by Kraig Becker
In February of next year the best winter athletes in the world will descend upon the village of Sochi in Russia to compete against one another in the XXII Winter Olympic Games. The men and women taking part in those events will glide down the sides of mountains on skis and snowboards, twirl across the ice on skates and rocket through a bobsled course designed to test their skills as well as their nerve. But before all of those events can get underway the Olympic flame – the eternal symbol of the games – must first make its way from Greece to the host country as part of the traditional torch relay. This time out that flame will make its way to several very remote and adventurous destinations before it arrives in Sochi in time to kick off the opening ceremonies.

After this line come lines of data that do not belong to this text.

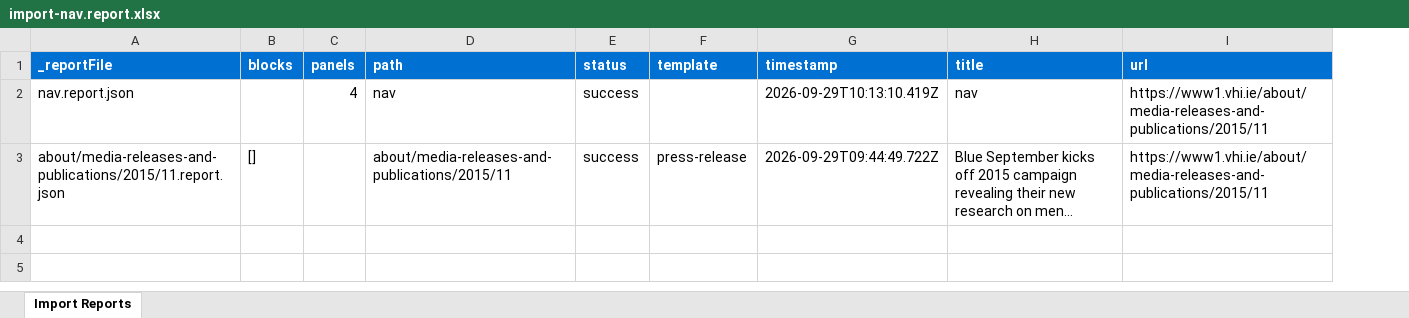
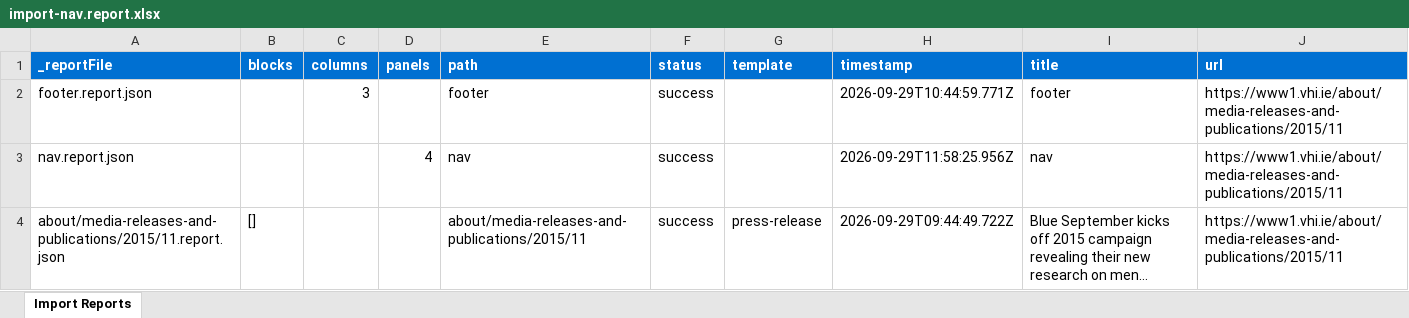
Before and after one commit to waringme/vhi-ie, an Excel workbook: tools/importer/reports/import-nav.report.xlsx, sheet Import Reports, drawn as a sheet; long unchanged cells end in …; values as stored, in another font and other column widths than the file's, no borders; addresses are those after the commit; the diff names each change by its address in the sheet, - before the commit and + after, or states it on an @@ line.

```diff
--- a/tools/importer/reports/import-nav.report.xlsx (sheet Import Reports)
+++ b/tools/importer/reports/import-nav.report.xlsx (sheet Import Reports)
+column C (columns), empty
+row 2: footer.report.json |  | 3 |  | footer | success |  | 2026-09-29T10:44:59.771Z | footer | https://www1.vhi.ie/about/media-releases-and-publications/2015/11
-H3 (timestamp): 2026-09-29T10:13:10.419Z
+H3 (timestamp): 2026-09-29T11:58:25.956Z
```
Also changed, not shown: tools/importer/reports/import-footer.report.xlsx, 14 other files.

Starting on October 7 and extending for the following 123 days, the torch will make its way across 83 distinct regions in Russia, passing through more than 2900 towns and villages along the way. The route covers 65,000 km (40,389 miles) before reaching Sochi, making it the longest in Olympic history. The torch relay will give Russian citizens an opportunity to feel the Olympic spirit long before the start of competition and it will help build momentum towards that kick off of the games.

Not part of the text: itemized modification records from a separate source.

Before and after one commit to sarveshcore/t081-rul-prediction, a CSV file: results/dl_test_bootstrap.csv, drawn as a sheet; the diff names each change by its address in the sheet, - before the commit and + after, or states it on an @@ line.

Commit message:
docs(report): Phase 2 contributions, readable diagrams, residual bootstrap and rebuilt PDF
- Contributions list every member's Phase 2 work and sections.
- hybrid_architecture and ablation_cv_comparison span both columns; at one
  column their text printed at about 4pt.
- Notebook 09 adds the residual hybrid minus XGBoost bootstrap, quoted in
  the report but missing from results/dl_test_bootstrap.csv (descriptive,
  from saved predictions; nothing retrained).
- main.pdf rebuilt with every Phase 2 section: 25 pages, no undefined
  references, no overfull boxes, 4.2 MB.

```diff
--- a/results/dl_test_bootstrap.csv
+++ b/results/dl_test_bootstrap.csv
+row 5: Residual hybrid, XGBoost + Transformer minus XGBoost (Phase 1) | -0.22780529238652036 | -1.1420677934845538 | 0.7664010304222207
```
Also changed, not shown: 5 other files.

All of this is very traditional for a torch relay of course, but just like the past few host countries, Russia has a few other destinations for the flame in mind as well. For instance, not long after the start of the relay a nuclear powered icebreaker will take the torch to the North Pole for a special ceremony to be held at the top of the world. Then in November, a team of divers will also take the Olympic flame to the bottom of Lake Baikal in southern Siberia. The lake holds the distinction of being the largest and deepest in the world with a measured depth of over 1642 meters (5387 feet). Finally, the torch will also go to the summit of Mt. Elbrus, the tallest mountain in Europe with an altitude of 5642 meters (18,510 ft). Olympic officials have enlisted the aid of Abdul-Halim Olmezov and Karina Mezova – two former Everest summiteers – to help successfully complete that particular segment of the relay. They are expected to complete the climb sometime in early February.
With the start of the game rapidly approaching and controversy now surrounding the host country, Russia is in desperate need of some good PR. I’m sure the organizers of the games are hoping that taking the torch to these far flung places will help to distract those who are calling for the venue to change locations. It’s doubtful that relay will have any kind of impact on thosee issues but it certainly should be fun to see the flame burn brightly in those wild and remote places.